Instructions to follow: Your task is to write out exactly the lines of the listing below, from the first down to the line that holds "### my-app/src/components/navbar/navBar.js".

Entries provided:

• • • •

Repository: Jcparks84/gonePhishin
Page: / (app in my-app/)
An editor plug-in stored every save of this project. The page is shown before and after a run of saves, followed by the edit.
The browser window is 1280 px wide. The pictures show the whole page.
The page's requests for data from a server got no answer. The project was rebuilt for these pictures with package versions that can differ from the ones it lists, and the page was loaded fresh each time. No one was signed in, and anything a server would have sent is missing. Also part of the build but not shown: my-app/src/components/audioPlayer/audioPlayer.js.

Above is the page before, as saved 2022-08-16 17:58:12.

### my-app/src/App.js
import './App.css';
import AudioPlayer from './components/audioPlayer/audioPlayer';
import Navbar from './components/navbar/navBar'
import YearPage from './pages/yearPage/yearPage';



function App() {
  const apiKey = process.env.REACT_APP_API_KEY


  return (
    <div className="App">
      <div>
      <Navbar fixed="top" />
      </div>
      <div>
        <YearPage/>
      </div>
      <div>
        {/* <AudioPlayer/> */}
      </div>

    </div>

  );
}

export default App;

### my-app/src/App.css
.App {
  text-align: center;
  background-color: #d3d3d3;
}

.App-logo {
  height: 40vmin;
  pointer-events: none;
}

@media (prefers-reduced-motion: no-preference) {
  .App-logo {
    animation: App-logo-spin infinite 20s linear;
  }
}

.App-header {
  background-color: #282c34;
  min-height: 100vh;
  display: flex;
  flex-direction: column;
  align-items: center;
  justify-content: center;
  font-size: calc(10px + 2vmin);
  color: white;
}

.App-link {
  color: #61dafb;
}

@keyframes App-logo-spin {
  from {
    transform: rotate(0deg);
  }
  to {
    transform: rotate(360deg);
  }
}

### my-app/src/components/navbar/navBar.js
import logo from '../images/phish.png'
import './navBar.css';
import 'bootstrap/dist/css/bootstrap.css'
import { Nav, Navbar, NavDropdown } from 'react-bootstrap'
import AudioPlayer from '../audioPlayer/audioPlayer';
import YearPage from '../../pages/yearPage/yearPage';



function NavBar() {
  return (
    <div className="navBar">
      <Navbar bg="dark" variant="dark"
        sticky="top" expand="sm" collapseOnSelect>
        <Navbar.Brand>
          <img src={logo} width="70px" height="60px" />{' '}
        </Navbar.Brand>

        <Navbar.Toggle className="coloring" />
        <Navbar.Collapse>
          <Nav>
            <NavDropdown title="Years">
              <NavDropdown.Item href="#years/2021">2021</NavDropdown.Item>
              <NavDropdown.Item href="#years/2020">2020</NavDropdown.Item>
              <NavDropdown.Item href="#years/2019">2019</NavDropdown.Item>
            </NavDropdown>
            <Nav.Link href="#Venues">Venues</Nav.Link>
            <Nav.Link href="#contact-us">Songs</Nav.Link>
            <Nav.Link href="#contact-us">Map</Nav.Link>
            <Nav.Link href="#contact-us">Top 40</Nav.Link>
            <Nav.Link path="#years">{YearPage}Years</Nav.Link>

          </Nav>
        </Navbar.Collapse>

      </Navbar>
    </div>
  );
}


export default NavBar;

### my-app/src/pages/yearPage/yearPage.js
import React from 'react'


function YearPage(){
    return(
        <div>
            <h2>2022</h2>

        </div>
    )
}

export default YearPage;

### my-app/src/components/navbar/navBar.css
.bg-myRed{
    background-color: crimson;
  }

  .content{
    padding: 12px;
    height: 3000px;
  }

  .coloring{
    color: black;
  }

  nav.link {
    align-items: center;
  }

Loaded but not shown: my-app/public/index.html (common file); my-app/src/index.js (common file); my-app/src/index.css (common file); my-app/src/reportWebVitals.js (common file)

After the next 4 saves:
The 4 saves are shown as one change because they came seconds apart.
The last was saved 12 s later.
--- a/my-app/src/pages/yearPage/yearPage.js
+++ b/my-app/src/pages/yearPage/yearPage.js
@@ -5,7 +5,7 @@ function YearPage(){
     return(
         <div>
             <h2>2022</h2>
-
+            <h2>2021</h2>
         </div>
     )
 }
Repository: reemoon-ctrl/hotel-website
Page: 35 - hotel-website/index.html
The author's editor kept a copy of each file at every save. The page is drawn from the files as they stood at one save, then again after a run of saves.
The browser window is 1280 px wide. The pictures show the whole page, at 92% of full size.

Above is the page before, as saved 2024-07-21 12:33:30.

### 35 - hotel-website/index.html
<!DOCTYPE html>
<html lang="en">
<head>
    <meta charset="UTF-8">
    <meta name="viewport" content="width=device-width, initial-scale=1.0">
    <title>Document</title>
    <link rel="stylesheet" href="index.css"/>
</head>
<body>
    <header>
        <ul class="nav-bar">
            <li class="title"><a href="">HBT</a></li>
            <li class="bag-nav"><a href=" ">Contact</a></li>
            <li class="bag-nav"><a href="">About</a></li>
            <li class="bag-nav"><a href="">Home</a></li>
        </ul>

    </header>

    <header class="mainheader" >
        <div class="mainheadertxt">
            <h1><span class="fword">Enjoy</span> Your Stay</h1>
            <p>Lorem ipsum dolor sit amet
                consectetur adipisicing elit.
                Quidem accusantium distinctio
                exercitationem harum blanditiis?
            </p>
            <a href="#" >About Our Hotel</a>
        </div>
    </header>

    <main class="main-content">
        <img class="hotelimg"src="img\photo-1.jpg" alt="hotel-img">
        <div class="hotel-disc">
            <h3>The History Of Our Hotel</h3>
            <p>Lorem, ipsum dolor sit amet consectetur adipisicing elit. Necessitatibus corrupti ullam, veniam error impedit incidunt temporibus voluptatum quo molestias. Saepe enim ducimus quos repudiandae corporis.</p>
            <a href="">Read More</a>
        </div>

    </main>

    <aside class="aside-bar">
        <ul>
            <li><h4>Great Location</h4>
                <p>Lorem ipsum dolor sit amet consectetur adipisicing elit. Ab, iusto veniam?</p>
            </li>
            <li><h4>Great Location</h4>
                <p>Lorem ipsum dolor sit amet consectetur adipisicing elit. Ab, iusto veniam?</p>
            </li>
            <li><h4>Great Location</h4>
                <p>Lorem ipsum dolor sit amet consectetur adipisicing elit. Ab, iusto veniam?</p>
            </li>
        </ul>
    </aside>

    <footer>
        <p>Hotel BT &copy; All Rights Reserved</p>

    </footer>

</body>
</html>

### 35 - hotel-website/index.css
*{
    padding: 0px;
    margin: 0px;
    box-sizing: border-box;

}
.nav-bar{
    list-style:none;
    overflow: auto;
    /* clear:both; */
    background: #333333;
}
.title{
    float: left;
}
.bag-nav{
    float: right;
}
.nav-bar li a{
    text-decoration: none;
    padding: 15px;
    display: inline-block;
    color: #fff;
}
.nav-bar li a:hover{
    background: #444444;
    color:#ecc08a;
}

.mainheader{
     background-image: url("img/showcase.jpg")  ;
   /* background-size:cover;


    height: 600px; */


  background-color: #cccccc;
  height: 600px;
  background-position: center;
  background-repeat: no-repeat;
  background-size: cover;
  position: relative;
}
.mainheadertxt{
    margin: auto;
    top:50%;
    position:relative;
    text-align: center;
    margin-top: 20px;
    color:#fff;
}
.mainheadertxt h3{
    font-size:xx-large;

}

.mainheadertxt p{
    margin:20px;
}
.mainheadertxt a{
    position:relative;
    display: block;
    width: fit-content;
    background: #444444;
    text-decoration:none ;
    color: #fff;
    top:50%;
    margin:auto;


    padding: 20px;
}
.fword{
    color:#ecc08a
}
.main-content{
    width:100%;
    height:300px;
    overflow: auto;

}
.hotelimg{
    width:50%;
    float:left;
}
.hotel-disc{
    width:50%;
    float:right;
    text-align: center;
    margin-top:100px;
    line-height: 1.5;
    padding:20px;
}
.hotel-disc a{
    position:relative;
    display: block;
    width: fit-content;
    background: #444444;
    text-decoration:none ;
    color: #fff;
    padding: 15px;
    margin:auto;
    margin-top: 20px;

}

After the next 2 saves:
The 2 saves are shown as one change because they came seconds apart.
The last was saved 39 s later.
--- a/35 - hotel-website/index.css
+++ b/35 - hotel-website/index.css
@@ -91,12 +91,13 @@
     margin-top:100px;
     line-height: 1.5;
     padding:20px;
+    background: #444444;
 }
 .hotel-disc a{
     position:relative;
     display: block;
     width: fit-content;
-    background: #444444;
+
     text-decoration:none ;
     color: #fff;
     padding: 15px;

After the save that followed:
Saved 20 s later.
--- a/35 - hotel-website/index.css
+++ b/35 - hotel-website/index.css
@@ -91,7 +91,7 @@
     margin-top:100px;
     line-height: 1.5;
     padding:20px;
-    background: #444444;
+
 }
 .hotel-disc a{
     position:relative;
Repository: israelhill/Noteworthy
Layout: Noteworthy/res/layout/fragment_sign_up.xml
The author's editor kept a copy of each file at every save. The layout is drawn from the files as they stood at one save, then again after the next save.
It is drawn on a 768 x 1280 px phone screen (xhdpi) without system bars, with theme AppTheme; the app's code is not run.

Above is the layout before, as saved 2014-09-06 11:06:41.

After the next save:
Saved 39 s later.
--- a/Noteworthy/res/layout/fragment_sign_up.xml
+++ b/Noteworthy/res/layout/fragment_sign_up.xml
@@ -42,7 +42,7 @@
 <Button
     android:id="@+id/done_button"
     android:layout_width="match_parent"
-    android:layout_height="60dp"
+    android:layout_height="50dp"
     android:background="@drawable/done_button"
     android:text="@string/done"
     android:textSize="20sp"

• • • •

Response to this exercise:
Repository: Jcparks84/gonePhishin
Page: / (app in my-app/)
An editor plug-in stored every save of this project. The page is shown before and after a run of saves, followed by the edit.
The browser window is 1280 px wide. The pictures show the whole page.
The page's requests for data from a server got no answer. The project was rebuilt for these pictures with package versions that can differ from the ones it lists, and the page was loaded fresh each time. No one was signed in, and anything a server would have sent is missing. Also part of the build but not shown: my-app/src/components/audioPlayer/audioPlayer.js.

Above is the page before, as saved 2022-08-16 17:58:12.

### my-app/src/App.js
import './App.css';
import AudioPlayer from './components/audioPlayer/audioPlayer';
import Navbar from './components/navbar/navBar'
import YearPage from './pages/yearPage/yearPage';



function App() {
  const apiKey = process.env.REACT_APP_API_KEY


  return (
    <div className="App">
      <div>
      <Navbar fixed="top" />
      </div>
      <div>
        <YearPage/>
      </div>
      <div>
        {/* <AudioPlayer/> */}
      </div>

    </div>

  );
}

export default App;

### my-app/src/App.css
.App {
  text-align: center;
  background-color: #d3d3d3;
}

.App-logo {
  height: 40vmin;
  pointer-events: none;
}

@media (prefers-reduced-motion: no-preference) {
  .App-logo {
    animation: App-logo-spin infinite 20s linear;
  }
}

.App-header {
  background-color: #282c34;
  min-height: 100vh;
  display: flex;
  flex-direction: column;
  align-items: center;
  justify-content: center;
  font-size: calc(10px + 2vmin);
  color: white;
}

.App-link {
  color: #61dafb;
}

@keyframes App-logo-spin {
  from {
    transform: rotate(0deg);
  }
  to {
    transform: rotate(360deg);
  }
}

### my-app/src/components/navbar/navBar.js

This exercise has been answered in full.